Dairy Cheer operates four soft-serve ice cream stands/fast food restaurants in the State of Kentucky under the name “Dairy Cheer” – the name came from the fact that the first restaurant opened by Dairy Cheer was a former “Dairy Queen” restaurant that was rebranded “Dairy Queen.” Specifically, Dairy Cheer restaurants are located in the rural areas of Pikeville, Carlisle, West Liberty and Prestonsburg, Kentucky.
Relevant to the instant dispute is that part of Dairy Cheer’s storefront signage for its restaurants states “Home of the Smashburger” – with “Smashburger” identifying one of Dairy Cheer’s menu items.
What prompted the dispute is that Icon notified Dairy Cheer earlier this year about its plans to open a “Smashburger” store in Lexington, Kentucky. Not surprisingly, Dairy Cheer, recognizing that it did have some limited prior user rights to the name “Smashburger,” saw this as an opportunity to get a big windfall from a nationwide company with deep pockets that was eager to use the name for a Kentucky-based location. According to the complaint, representatives of Dairy Cheer demanded a “substantial monetary payment” from Icon to settle the dispute over Icon’s Lexington SMASHBURGER location.

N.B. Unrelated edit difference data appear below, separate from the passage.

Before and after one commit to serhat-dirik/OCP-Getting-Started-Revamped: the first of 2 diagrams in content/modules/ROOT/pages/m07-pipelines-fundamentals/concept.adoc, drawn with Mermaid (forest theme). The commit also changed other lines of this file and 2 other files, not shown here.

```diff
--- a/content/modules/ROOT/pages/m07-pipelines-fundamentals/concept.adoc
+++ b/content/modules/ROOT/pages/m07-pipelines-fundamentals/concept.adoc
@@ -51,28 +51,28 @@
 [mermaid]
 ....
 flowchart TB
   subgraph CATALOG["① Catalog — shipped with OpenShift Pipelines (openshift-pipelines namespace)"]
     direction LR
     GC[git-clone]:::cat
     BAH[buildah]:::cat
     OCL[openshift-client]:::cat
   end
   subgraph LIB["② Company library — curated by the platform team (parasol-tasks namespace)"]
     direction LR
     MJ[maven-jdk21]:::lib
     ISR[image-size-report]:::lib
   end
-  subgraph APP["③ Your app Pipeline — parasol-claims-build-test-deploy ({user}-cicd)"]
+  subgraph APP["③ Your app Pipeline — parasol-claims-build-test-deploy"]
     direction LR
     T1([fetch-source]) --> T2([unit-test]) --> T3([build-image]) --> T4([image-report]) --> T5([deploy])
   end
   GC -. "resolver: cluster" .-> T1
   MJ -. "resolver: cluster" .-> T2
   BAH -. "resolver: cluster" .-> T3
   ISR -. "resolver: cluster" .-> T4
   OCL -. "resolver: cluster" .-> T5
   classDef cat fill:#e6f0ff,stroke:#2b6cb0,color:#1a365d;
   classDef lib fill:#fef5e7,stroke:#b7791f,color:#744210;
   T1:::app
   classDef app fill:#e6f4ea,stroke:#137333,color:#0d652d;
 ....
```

Icon apparently refused to give in to Dairy Cheer’s demands, and so on June 18, 2010, Dairy Cheer filed a Petition for Cancellation with the Trademark Trial and Appeal Board to cancel Icon’s SMASHBURGER word mark registration. See Dairy Cheer Stores Inc. v. Icon Burger Development Company, LLC, Cancellation No. 92052579 (Filed June 18, 2010). Dairy Cheer claims that Icon’s registration of the SMASHBURGER mark for restaurant services so resembles Dairy Cheer’s common law trademarks SMASHBURGER and HOME OF THE SMASHBURGER (which Dairy Cheer claims go back to 1992) as to cause a likelihood of confusion, and thus the registration should be canceled.
With Icon’s federal action seeking a declaratory judgment that its use of SMASHBURGER does not infringe any trademark rights held by Dairy Cheer, the dispute now moves to a federal court (and the Cancellation will certainly be suspended pending the outcome of the civil case).
Sidenote: For those of you who live in a city which has a “Smashburger” location (Icon's “Smashburger” -- not Dairy Cheer's “Smashburger”), I highly recommend giving it a try. It’s rare that a new restaurant chain impresses me with its food offerings, especially hamburgers. After having eaten a fair share of “so-so” and “ok” hamburgers for many years, Smashburger reminded me that, when prepared properly, an ordinary hamburger can be incredibly delicious. I consider the burgers made by Smashburger to be the best tasting hamburgers I’ve ever eaten . . . so far anyway (although hamburger connoisseurs wanting to judge my credibility for judging hamburgers should know that I am one of the few people in the world that does not like hamburgers from In-N-Out Burger – and it has nothing to do with their overly aggressive trademark enforcement).